One of my friends is a NYPD police officer, and when he comes to shooting competitions he always uses his duty gear. I think that’s fantastic and more police officers should do likewise, but it always puts him at a disadvantage compared to other shooters. And the reason for that is the NYPD’s requirement for a 12 pound trigger pull weight.

NYPD cops are given a choice. They can have a SIG P226, a Glock 19, or a Smith & Wesson 5946. But no matter what they choose, the triggers are modified to have a 12 pound pull for every shot fired.

So even with the P226, which was designed to be double action for the first round and single action for every round thereafter, the NYPD requires it to operate in “double action ONLY” mode. Not only that, they raise the trigger pull weight from the designed pull of 10 pounds to 12 pounds. Its the same story for the Glock. What used to be a factory-issue 5.5 pounds of pressure required to trip the trigger becomes a 12 pound monstrosity.

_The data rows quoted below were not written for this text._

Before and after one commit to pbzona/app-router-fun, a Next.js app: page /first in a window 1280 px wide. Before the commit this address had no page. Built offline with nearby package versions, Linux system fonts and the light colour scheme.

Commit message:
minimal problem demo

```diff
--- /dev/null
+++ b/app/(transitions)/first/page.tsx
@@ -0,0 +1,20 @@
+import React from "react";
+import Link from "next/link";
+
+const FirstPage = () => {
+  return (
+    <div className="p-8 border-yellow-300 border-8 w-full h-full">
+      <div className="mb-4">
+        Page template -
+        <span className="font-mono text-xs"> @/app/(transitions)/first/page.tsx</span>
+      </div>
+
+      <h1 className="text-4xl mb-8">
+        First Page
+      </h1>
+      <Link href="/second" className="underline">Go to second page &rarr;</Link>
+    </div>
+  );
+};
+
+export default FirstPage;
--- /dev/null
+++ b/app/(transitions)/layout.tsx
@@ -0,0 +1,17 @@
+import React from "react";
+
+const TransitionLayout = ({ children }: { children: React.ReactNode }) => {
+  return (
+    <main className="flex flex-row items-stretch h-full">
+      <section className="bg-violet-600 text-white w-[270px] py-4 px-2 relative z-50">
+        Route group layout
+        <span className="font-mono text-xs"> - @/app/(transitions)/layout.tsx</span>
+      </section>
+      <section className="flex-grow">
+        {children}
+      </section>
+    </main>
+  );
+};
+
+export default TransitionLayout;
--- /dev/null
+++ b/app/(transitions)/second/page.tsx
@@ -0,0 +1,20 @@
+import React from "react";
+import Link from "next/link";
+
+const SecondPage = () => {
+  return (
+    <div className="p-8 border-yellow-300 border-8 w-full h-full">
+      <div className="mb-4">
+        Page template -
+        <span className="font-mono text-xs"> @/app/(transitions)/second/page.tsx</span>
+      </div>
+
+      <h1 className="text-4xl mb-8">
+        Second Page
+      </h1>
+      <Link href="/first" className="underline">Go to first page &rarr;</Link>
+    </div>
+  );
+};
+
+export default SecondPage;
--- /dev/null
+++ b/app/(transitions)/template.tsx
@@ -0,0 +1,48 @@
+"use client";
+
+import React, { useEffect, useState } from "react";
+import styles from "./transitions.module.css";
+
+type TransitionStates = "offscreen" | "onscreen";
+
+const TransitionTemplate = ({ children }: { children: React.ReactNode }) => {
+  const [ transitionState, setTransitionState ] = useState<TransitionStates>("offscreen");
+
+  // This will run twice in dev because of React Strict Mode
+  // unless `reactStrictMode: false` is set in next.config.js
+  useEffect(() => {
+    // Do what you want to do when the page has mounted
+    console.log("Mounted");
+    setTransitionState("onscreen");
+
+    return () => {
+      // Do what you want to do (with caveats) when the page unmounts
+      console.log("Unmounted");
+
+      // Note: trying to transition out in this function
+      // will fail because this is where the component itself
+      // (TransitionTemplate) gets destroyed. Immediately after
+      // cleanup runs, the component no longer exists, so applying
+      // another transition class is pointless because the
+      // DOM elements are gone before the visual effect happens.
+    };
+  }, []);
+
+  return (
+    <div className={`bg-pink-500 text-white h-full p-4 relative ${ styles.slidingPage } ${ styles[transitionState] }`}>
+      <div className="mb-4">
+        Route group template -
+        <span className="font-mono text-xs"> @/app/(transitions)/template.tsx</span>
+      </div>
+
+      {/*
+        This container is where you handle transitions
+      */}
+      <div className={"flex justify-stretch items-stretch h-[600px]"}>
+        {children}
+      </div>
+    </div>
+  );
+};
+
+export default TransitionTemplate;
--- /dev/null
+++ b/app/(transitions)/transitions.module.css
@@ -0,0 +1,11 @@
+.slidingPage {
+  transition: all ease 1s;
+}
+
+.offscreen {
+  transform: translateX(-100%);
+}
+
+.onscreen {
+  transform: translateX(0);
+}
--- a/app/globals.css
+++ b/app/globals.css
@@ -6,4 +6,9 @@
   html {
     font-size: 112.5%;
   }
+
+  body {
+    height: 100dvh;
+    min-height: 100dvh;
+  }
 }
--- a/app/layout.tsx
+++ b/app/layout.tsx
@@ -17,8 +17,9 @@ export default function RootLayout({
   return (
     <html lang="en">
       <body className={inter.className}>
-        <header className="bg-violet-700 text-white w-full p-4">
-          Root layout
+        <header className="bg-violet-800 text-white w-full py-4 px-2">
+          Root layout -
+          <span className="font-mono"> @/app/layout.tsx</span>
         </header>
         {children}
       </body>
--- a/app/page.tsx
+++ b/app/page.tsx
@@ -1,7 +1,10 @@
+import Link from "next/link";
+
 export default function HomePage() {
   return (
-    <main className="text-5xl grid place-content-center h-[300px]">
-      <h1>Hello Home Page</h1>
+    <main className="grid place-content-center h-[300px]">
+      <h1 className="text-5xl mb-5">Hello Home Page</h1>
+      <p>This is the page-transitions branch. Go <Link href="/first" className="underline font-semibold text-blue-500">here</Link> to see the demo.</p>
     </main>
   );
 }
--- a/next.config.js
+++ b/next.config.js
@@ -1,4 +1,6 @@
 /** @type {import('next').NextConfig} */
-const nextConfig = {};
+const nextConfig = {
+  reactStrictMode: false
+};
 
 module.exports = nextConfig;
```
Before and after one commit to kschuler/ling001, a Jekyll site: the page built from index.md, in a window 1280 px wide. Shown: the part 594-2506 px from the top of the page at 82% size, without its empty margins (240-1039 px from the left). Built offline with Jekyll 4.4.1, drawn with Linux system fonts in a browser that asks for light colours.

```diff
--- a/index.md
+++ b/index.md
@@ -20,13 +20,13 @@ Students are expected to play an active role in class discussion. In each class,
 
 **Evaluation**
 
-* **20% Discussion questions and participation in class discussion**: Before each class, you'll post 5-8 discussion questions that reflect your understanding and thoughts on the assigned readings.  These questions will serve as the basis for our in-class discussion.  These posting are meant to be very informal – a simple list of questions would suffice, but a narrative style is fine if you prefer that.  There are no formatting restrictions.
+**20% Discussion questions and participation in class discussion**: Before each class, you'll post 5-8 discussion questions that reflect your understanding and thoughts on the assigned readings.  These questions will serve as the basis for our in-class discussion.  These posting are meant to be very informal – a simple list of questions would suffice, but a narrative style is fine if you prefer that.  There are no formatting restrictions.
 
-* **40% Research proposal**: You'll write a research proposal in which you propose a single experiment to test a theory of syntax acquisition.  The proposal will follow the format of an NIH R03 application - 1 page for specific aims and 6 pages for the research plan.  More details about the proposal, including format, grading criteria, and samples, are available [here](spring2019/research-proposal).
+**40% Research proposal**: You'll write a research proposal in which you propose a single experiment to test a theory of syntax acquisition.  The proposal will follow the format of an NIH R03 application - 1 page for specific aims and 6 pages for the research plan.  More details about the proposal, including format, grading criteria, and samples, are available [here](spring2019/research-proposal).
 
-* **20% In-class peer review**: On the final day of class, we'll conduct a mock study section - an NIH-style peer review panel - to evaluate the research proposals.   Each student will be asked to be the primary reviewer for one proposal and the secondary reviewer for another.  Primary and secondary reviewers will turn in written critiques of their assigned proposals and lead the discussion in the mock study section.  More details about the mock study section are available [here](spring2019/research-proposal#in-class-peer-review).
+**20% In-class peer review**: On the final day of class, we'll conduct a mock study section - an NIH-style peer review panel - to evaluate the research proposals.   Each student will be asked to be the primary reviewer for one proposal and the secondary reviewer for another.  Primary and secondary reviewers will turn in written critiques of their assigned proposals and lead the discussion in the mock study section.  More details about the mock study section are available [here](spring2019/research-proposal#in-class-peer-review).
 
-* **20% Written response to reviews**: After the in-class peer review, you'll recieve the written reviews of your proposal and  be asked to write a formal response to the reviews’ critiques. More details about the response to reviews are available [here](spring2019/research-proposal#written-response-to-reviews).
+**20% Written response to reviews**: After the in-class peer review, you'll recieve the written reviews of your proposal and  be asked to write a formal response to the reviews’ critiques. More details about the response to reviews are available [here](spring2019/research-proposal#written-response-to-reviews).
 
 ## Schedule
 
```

As anyone who has fired a double action handgun knows IMMEDIATELY once they touch that round off, getting an accurate shot with a heavy trigger is significantly more difficult than with a lighter one.

To illustrate this point, I went out to the local range to do some testing. I brought my SIG MK25 P226, two USPSA targets and a shot timer. I set up one target, set the shot timer to “random delay start” with a par time of one second and shot one target single action (light trigger) and one target double action (heavy trigger) from 15 yards.

Here are the results. The target on the right is single action and 100% combat effective (only 2 shots dropped into the “C” zone). On the left, the double action only target is not so good. And the reason is that as you use more force to pull the trigger, the sympathetic muscle contractions in your hand move your gun off target.

I’ve spent countless hours on the range trying to overcome those sympathetic muscle reactions to get a better, cleaner first shot, but I still haven’t been able to do it. If you’ve seen my competition videos, you may notice that I take three shots at the first target — the reason is that I assume the first round to be a miss thanks to that DA trigger pull.

Cops don’t practice nearly as much. A range near where I used to live in Virginia was under contract to the police department to provide free range time and free ammunition to any LEO who wanted to get some practice — no one ever took advantage of it. So its no surprise that when it comes time for them to use their gun in a life or death situation they can’t compensate for that muscle contraction as well as someone who focuses their practice on it.

The same complications keep my NYPD friend from being able to scratch the upper half of the list in competitions. No matter how fast he goes, his heavy DAO trigger keeps him down. The only time he sees improvement in his shooting is when he asks to use my SIG instead.

This heavy trigger pull is exactly the reason I’m selling my competition P226 in favor of either a S&W M&P or a Glock (haven’t quite decided yet) this week. While I agree that bad shooting isn’t necessarily the gun’s fault — and in this case if I spent thousands more hours on the range I could probably get that first round under control — it doesn’t make sense to keep using a gun or equipment that keeps you from being as accurate as you can be.

You can’t throw money at a problem that needs to be fixed through training, but you shouldn’t use equipment that holds you back when you know you can do better, either. And in this case, it seems like the NYPD needs to do both; get some help training their officers AND stop requiring the “ND-proof” 12 pound trigger. Unless they like their cops shooting bystanders, that is.